My daughter’s boyfriend shows some interest in bass fishing, and as much as I hesitate to say this, I kinda like the kid. The problem is that the only fishing he’s ever done has been with a hook and bobber. It took a while for me to get my mind around the fact that he just didn’t believe you could catch a fish on something without a minnow or worm impaled on it.
I thought I’d put together a little tackle box for him with lures that are both effective and simple and easy to use. The obvious start is the YUM Dinger. (Right: Chris Starr with one of the first bass he ever caught on a lure.)
The YUM Dinger is the lure I tie on for my 6-year-old, and he catches fish all by himself, so it shouldn’t be too much harder for a 17-year-old. A 4- or 5-inch Dinger Texas rigged on a wide gap hook is weedless and one of the best bass lures on the market. It’s hard to beat when casting to weeds or cover because when Texas rigged it’s weedless, and that means fewer snags and broken lines.
Retrieve with a YUM Dinger can be just about any way, but the most effective for my son is a relatively slow pull and pause. Cast, let the lure sink a few seconds, then give it a twitch or two. Watch the line for a twitch indicating a bass has sucked it in.
What you need: Three packs 5-inch YUM Dingers in a green or brown color pattern and three packs of 5/0 XCalibur wide-gap offset shank hooks.
A topwater bait or two should also be included because there’s nothing like a topwater explosion to hook someone on bass fishing. I started my daughter’s BF out with a classic, the Arbogast Jitterbug. It was evening and perfect for topwater fishing, and the Jitterbug can be cast and simply reeled medium-slow to enact its built-in side-to-side wobble. It’s a good way to teach a new angler that he or she is responsible for creating the action of a lure, an essential lesson for him to take another step forward in bass fishing.
Another great and easy-to-use topwater is the Heddon Torpedo in the smaller sizes. I will never forget the day I first used one. The bass at the pond I was fishing went nuts on it. The Torpedo catches fish when reeled slowly across the surface. The propellers at the front and back spin and kick up water. It also works pulled and paused, especially if the pause is near cover.
I also added a couple spinnerbaits to the box. They’re pretty weedless and simple to use – just cast and crank.
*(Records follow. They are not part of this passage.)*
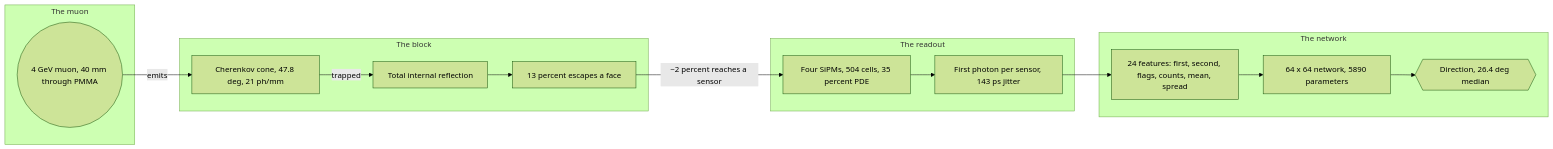
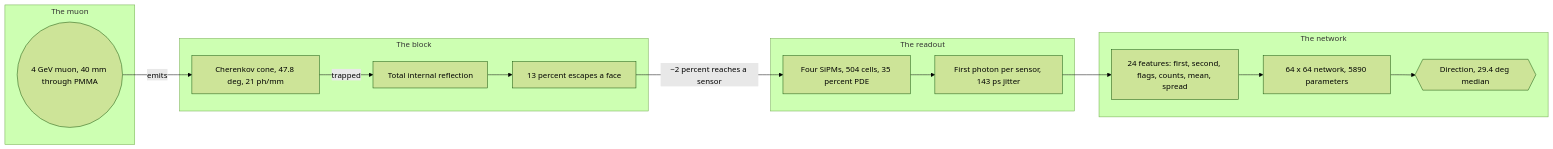
One commit to oskuhansson/CanLab changed the diagram in docs/muon/overview.md. Above: the diagram before and after it, drawn with Mermaid (forest theme). The commit also changed other lines of this file and 10 other files, not shown here.

````diff
--- a/docs/muon/overview.md
+++ b/docs/muon/overview.md
@@ -33,28 +33,28 @@
 ```mermaid
 flowchart LR
     subgraph G_MUON["The muon"]
         MUON(("4 GeV muon, 40 mm through PMMA"))
     end
     subgraph G_LIGHT["The block"]
         CONE["Cherenkov cone, 47.8 deg, 21 ph/mm"]
         TIR["Total internal reflection"]
         FACE["13 percent escapes a face"]
     end
     subgraph G_SENSOR["The readout"]
         SIPM["Four SiPMs, 504 cells, 35 percent PDE"]
         TDC["First photon per sensor, 143 ps jitter"]
     end
     subgraph G_NET["The network"]
         FEAT["24 features: first, second, flags, counts, mean, spread"]
         MLP["64 x 64 network, 5890 parameters"]
-        DIR{{"Direction, 26.4 deg median"}}
+        DIR{{"Direction, 29.4 deg median"}}
     end
     MUON -->|"emits"| CONE
     CONE -->|"trapped"| TIR
     TIR --> FACE
     FACE -->|"~2 percent reaches a sensor"| SIPM
     SIPM --> TDC
     TDC --> FEAT
     FEAT --> MLP
     MLP --> DIR
 ```
````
I selected several Booyah Counter Strike Spinnerbaits in 3/8-ounce size and a couple Booyah Pond Magic spinnerbaits because for a while he’ll still be doing most of his fishing in small waters from the bank.
The final lures I added to the box were classic Rebel lures – Wee and Teeny Wee Crawfish – because they catch absolutely everything in the water. He’s equipped with a spinning rod capable of throwing these small lures and they’re perfect for creek and stream fishing. The Wee Crawfish starts the lesson on crankbaits, letting the young man get a taste of working a lure and adjusting to what the fish want.
With this small tackle box, the beginning bass angler gets a taste of most lure niches covering all levels of the water column and giving him all of the tools needed to start a lifelong passion. Young love can be fleeting, but bass fishing is forever!